The Press Gang and the Law
Impressment for Naval Service of seamen in British ports dates back to the reign of Edward I; Christopher Lloyd describes the practice and how it ceased in the mid-nineteenth century.
Voltaire describes how he found a Thames waterman, who had been boasting about the liberty of Englishmen, confined the next day in a prison cell by the press gang. Eighteenth-century writers were indeed frequently embarrassed by the paradox of a seemingly arbitrary power existing in a country that prided itself on the liberty of its constitution.
The press gang has become part of the folklore of English history. It is commonly regarded as a typical example of the brutality and injustice that prevailed in eighteenth-century England in the age of sail. The fact is that impressment goes back to remote feudal times and forward to the twentieth century, when it is called conscription or national service and the methods of implementing it are both more polite and more effective.
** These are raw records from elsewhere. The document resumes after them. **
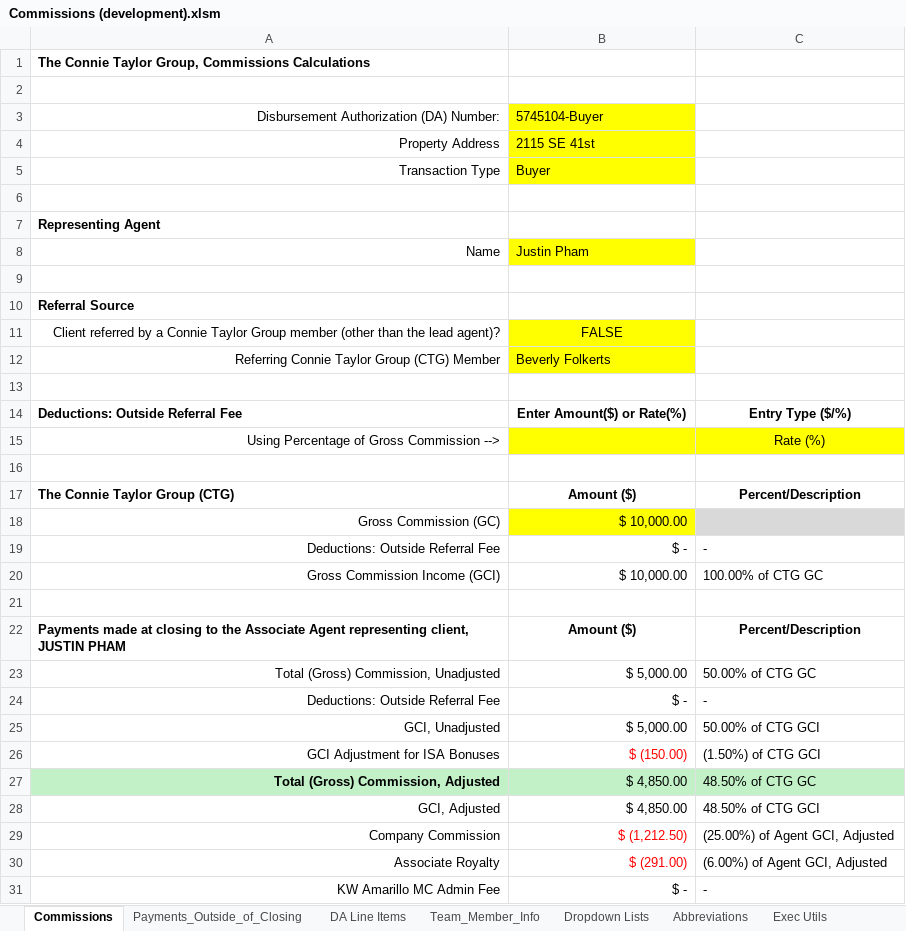
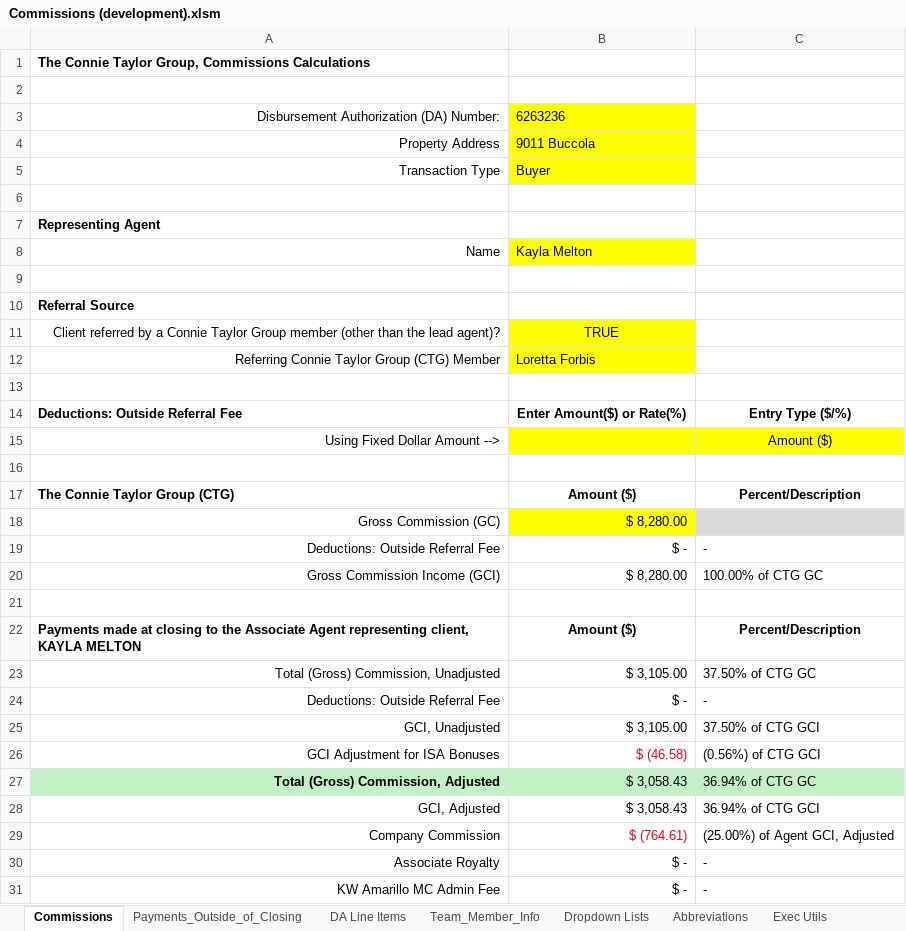
Before and after one commit to rltaylor79109/Commissions, an Excel workbook: Commissions (development).xlsm, sheet Commissions, drawn as a sheet; only a part is shown; values as stored, in another font and other column widths than the file's, no borders; conditional formats not drawn; removed rows and columns are numbered as before the commit, all else as after; the diff covers the shown part only; the diff names each change by its address in the sheet, - before the commit and + after, or states it on an @@ line.

```diff
--- a/Commissions (development).xlsm (sheet Commissions)
+++ b/Commissions (development).xlsm (sheet Commissions)
-B3: 5745104-Buyer
+B3: 6263236
-B4: 2115 SE 41st
+B4: 9011 Buccola
-B8: Justin Pham
+B8: Kayla Melton
-B11: FALSE
+B11: TRUE
-B12: Beverly Folkerts
+B12: Loretta Forbis
-row 15: Using Percentage of Gross Commission --> |  | Rate (%)
+row 15: Using Fixed Dollar Amount --> |  | Amount ($)
-B18: $ 10,000.00
+B18: $ 8,280.00
-B20: $ 10,000.00
+B20: $ 8,280.00
-A22: …representing client, JUSTIN PHAM
+A22: …representing client, KAYLA MELTON
-B23: $ 5,000.00
+B23: $ 3,105.00
-C23: 50.00% of CTG GC
+C23: 37.50% of CTG GC
-B25: $ 5,000.00
+B25: $ 3,105.00
-C25: 50.00% of CTG GCI
+C25: 37.50% of CTG GCI
-B26: $ (150.00)
+B26: $ (46.58)
-C26: (1.50%) of CTG GCI
+C26: (0.56%) of CTG GCI
-B27:B28: $ 4,850.00
+B27:B28: $ 3,058.43
-C27: 48.50% of CTG GC
+C27: 36.94% of CTG GC
-C28: 48.50% of CTG GCI
+C28: 36.94% of CTG GCI
-B29: $ (1,212.50)
+B29: $ (764.61)
-B30: $ (291.00)
+B30: $ -
-B30 text colour: #FF0000
+B30 text colour: black
-C30: (6.00%) of Agent GCI, Adjusted
+C30: -
```
Also changed, not shown: 1 added row, 1 removed row, 23 edited cells and cell formats elsewhere in this sheet, sheet Payments_Outside_of_Closing, sheet DA Line Items, sheet Team_Member_Info, formulas that keep their value, hidden cells, 2 other files.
The only book devoted to the subject appeared in 1913 and concludes with this pathetic sentence: ‘A people who for a hundred years patiently endured conscription in its most cruel form will never again suffer it to be lightly inflicted on them.’ Three years later it was introduced once more, in a modern form, but on the same principle that five hundred years before had required military service as a feudal obligation.
Walpole once declared in the House of Commons that ‘the hardships of an impress have been long dwelt upon, and displayed with all the powers of eloquence. Nor can it be affirmed this method of raising seamen is either eligible or legal.’ He was wrong. Eligible it might not be, but it was certainly legal in principle and for centuries past sanctioned by custom.